What You Need to Know about Bunion Surgery
People who experience pain from a bunion often contemplate bunion surgery without knowing much about the procedure. Bunion surgery, also referred to as a bunionectomy, is a treatment option for patients who wish to relieve the symptoms commonly associated with bunions.
Although surgical approaches vary depending on the severity of the bunion and the doctor performing the procedure, a bunionectomy usually requires an incision on the top or side of the big toe joint. Doctors then remove and/or realign the bone and soft tissue to correct the bunion. Often, additional foot issues are addressed at this time as well.
Patients should only consider bunion surgery if other, non-surgical treatments have been unsuccessful. This may include wearing wider shoes, toe splints, and taking anti-inflammatory medication. If such treatments fail to reduce pain, then bunion surgery is an option. Waiting too long to have the procedure could cause additional foot deformities.
Questions Regarding Bunion Surgery
Scheduling an appointment at the Foot and Ankle Center at Orthopaedic Associates of St. Augustine is the first step. Orthopaedic surgeon, Kurtis Hort, or podiatrist, Beth Pearce, will evaluate the severity of the bunion and ask questions regarding pain. X-rays will also be taken as part of the evaluation process.
Patients typically ask a lot of questions before undergoing surgery and rightfully so because preparation can make a big difference in the recovery process. The following information will help with a lot of the questions you’re probably asking yourself:
- Surgery is typically done one foot at a time; depending on the procedure both may be done
- The actual surgery takes less than an hour
- Patients do not experience pain during surgery because a general anesthesia is used
- Patients experience minimal pain for the first 24-48 hours post-surgery due to advanced, long lasting, local pain blocks
- Pain medication will be prescribed and should be started before the block wears off

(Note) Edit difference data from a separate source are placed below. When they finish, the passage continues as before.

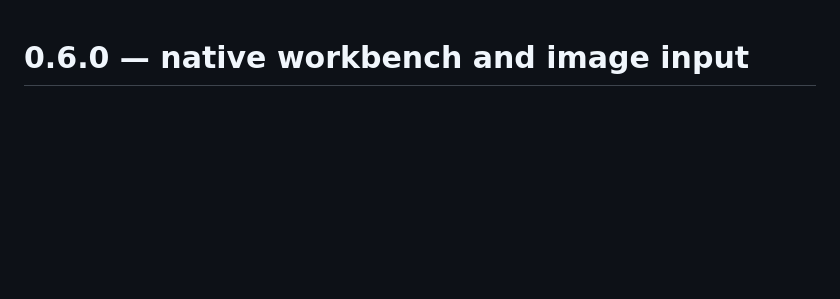
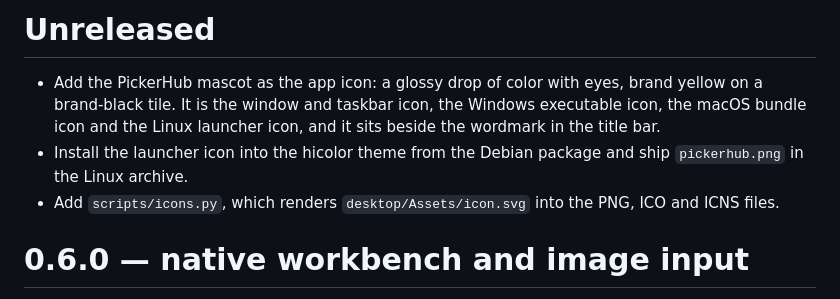
Before and after one commit to hussamty/PickerHub, a Markdown page: CHANGELOG.md, the part around the change. Drawn GitHub-style; blank space fills up the shorter version.

```diff
--- a/CHANGELOG.md
+++ b/CHANGELOG.md
@@ -1,3 +1,9 @@
+# Unreleased
+
+- Add the PickerHub mascot as the app icon: a glossy drop of color with eyes, brand yellow on a brand-black tile. It is the window and taskbar icon, the Windows executable icon, the macOS bundle icon and the Linux launcher icon, and it sits beside the wordmark in the title bar.
+- Install the launcher icon into the hicolor theme from the Debian package and ship `pickerhub.png` in the Linux archive.
+- Add `scripts/icons.py`, which renders `desktop/Assets/icon.svg` into the PNG, ICO and ICNS files.
+
 # 0.6.0 — native workbench and image input
 
 - Paste image pixels or a single image file with Ctrl+V / Cmd+V, or drag a PNG, JPEG or WebP onto Image Analysis. Shared cancellable analysis preserves the previous result on failure.
```
Also changed, not shown: README.md (+2 -0 lines), docs/design.md (+1 -0 lines), desktop/Assets/icon-256.png (added), desktop/Assets/icon-512.png (added), desktop/Assets/icon-64.png (added), 8 other files.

- Patients need a ride home after surgery; someone should stay with them for the first 24 hours after surgery
- Patients rarely use crutches for more than a week following surgery
- Major swelling will exist for a few weeks after surgery
- Plan your surgery date at a time when you’re not traveling anytime soon
The Recovery Process
Recovering from bunion surgery varies from patient to patient. The type of surgery, extent of the bunion, and a patient’s pain tolerance will all play a factor in the recovery process. For most patients though, placing weight on the foot will be difficult for several days and possibly weeks after surgery.
Patients will be asked to wear a surgical shoe until swelling decreases and they’re able to feel comfortable in a tennis shoe. During the first week after surgery it is important to elevate the foot as much as possible. Patients will likely experience painful throbbing if the foot is not properly elevated.
Ice should be applied every few hours to reduce swelling. Although placing weight on the foot may be painful, patients are encouraged to do so within the first few days after the procedure. There is no need to push through severe pain, but placing weight on it and walking is very important to proper recovery.
Dressing is changed weekly and stiches are removed about two weeks after surgery. Possibly the most important part of the recovery process is performing the daily foot and toe exercises given to you by your doctor. Failure to carry out these exercises may prevent you from regaining full foot and toe mobility.
Once the foot is healed properly, patients are typically quite happy with the results of their bunionectomy. The appearance of the foot is greatly improved, allowing people to wear a wider range of shoes. Most importantly, patients are able to return to their daily lives free from bunion pain!
KURTIS HORT, MD
Diplomate of the American Board of Orthopaedic Surgery and a member of the American Orthopaedic Foot and Ankle Society. Dr. Hort specializes in reconstructive procedures of the foot and ankle.